You can view the accounts for yourself by clicking this link.
I’m not an accountant, so I don’t want to dive too deeply into the figures.
What I’m more concerned about is what they mean in relation to Blues – not just in relation to the “Profit and Sustainability Rules” result for last season but questions with respect to how long Paul Suen Cho-Hung will remain as the largest shareholder.
Are these accounts proof of how bad Blues result was with respect to the P&S Rules?
The first thing to bear in mind is that these accounts are for the whole group, not just for BCFC – and as such are going to be nothing more than a rough guide to what BCFC’s results are.
While the accounts are not segmented, it does say in section 4 that the Cambodian investment deal are under development and thus “no revenue nor any contribution were derived from this segment”.
What that means is that while money would have been spent on the Cambodian deal none of the revenue the group generated came from it.
We can thus infer that the BCFC results should be somewhat better than these as they won’t count the money spent on that investment.
There are a couple of mentions within the accounts about the issues Blues have with the EFL. Chief among them is this paragraph from page 25.
On 14 August 2018, BCFC, a subsidiary of the Group, received a notification from the EFL in connection with breaches of the Championship Profitability and Sustainability Rules of Appendix 5 of the EFL regulations.
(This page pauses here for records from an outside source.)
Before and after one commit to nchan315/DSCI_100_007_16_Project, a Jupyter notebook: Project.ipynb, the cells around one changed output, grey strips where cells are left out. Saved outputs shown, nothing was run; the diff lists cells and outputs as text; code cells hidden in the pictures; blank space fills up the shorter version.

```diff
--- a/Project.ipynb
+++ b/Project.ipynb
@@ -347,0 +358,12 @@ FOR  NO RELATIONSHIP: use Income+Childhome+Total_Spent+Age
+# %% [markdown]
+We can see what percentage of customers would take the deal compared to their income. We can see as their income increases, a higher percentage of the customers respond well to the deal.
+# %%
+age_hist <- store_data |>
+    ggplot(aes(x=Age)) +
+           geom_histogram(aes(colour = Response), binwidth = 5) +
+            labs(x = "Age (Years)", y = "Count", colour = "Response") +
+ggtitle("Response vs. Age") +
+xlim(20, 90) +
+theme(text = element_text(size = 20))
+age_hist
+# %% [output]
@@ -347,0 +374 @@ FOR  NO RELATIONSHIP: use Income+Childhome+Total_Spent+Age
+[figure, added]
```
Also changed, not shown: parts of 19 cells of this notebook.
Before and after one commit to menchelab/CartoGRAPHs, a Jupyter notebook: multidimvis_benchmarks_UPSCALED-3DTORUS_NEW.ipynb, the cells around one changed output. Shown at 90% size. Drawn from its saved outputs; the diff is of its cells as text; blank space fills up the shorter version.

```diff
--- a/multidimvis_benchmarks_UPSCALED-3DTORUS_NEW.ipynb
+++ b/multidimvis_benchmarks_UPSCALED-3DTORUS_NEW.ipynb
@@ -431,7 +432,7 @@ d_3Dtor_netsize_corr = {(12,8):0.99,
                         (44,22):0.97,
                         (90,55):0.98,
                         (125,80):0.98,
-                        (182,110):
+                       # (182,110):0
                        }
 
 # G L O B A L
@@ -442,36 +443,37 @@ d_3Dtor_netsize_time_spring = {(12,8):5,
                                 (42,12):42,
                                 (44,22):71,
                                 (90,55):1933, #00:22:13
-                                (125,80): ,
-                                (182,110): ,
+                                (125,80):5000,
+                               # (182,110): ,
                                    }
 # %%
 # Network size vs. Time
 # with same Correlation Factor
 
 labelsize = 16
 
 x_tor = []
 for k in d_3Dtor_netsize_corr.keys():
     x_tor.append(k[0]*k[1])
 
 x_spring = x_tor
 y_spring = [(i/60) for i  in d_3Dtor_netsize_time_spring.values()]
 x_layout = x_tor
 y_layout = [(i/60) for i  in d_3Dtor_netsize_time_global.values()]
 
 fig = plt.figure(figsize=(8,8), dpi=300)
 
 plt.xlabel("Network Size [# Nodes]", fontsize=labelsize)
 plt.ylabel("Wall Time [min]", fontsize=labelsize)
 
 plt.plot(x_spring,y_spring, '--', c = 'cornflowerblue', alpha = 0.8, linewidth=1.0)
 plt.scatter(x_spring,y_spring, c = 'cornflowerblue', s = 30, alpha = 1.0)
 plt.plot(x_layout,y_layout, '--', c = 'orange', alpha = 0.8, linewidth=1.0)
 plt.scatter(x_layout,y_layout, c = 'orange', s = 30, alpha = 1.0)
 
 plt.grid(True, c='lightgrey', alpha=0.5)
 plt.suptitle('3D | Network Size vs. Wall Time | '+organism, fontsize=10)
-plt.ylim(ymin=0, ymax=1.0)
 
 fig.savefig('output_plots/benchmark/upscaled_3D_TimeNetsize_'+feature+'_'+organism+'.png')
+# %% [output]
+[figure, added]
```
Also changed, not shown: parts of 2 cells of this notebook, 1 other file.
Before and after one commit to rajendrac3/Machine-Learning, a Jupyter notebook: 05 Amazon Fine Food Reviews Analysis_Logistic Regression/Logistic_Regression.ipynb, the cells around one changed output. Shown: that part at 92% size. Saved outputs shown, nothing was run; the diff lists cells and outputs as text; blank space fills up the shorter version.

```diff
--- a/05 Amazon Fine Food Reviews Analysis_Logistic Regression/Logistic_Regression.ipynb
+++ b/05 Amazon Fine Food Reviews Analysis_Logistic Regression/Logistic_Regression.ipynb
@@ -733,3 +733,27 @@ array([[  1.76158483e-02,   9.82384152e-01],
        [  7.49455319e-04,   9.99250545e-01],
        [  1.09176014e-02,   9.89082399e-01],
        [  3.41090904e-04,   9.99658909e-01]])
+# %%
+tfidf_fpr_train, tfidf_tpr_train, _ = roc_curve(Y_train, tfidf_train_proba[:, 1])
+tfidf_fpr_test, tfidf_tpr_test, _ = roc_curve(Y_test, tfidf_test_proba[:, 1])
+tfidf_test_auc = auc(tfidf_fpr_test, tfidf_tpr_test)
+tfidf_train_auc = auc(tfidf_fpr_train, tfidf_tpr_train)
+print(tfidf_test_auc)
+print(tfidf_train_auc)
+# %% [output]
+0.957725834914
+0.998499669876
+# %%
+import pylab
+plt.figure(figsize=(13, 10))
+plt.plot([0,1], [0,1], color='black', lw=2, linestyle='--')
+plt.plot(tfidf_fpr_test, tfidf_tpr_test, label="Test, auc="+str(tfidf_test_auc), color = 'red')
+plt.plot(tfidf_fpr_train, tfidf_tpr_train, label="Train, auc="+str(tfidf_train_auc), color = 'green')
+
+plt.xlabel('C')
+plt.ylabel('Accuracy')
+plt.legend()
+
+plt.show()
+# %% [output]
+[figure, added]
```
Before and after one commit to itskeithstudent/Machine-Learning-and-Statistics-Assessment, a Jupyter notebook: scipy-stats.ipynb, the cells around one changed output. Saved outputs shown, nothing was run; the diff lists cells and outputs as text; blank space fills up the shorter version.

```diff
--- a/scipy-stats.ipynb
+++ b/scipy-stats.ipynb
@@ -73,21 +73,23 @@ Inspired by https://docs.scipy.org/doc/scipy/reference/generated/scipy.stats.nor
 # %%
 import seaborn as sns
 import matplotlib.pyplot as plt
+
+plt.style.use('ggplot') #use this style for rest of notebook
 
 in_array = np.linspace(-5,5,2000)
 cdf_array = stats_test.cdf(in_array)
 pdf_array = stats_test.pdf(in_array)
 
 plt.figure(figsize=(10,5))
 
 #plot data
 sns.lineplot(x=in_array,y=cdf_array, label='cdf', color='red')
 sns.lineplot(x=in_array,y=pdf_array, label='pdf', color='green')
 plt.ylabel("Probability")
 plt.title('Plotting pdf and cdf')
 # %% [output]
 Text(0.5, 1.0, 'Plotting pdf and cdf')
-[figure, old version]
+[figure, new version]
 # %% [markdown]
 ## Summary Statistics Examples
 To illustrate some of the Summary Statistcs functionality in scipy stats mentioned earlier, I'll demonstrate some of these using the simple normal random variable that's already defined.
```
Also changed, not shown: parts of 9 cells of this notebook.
The breaches were mainly associated with BCFC’s financial performance. As a result of the breaches, BCFC was placed under an imposed arrangement that restricts transfer market activities without the consent of the EFL and was referred to a disciplinary commission, which is estimated to be held in October 2018.
This is the first official indication of when the disciplinary commission will meet.
How do these accounts show how long Paul Suen will stick around?
One of the things I was very interested to see in these accounts was how the investment in Cambodia was getting on.
As I have mentioned before, Suen will only be allowed to move on his stake in BSH once the HKSE are satisfied that the company is sufficiently diversified.
However, the lack of segmentation in the accounts leads me to believe that there remains a lot of work to do to make the Cambodia investment a revenue stream.
The corollary of this is that Suen is stuck with BSH until he does so.
He won’t have been helped by an announcement earlier last week confirming a delay in putting out the latest information to shareholders.
There are other issues too.
By my reckoning this is at least the fifth straight year in succession the holding company have posted losses.
The auditors have commented that there is a materal uncertainty which may cast significant doubt on the Group’s ability to continue as a going concern.
Couple that with the company losing more than double the amount of revenue it brought in this year, and it wouldn’t be hard to believe that the Stock Exchange might have a few questions about how the company is run.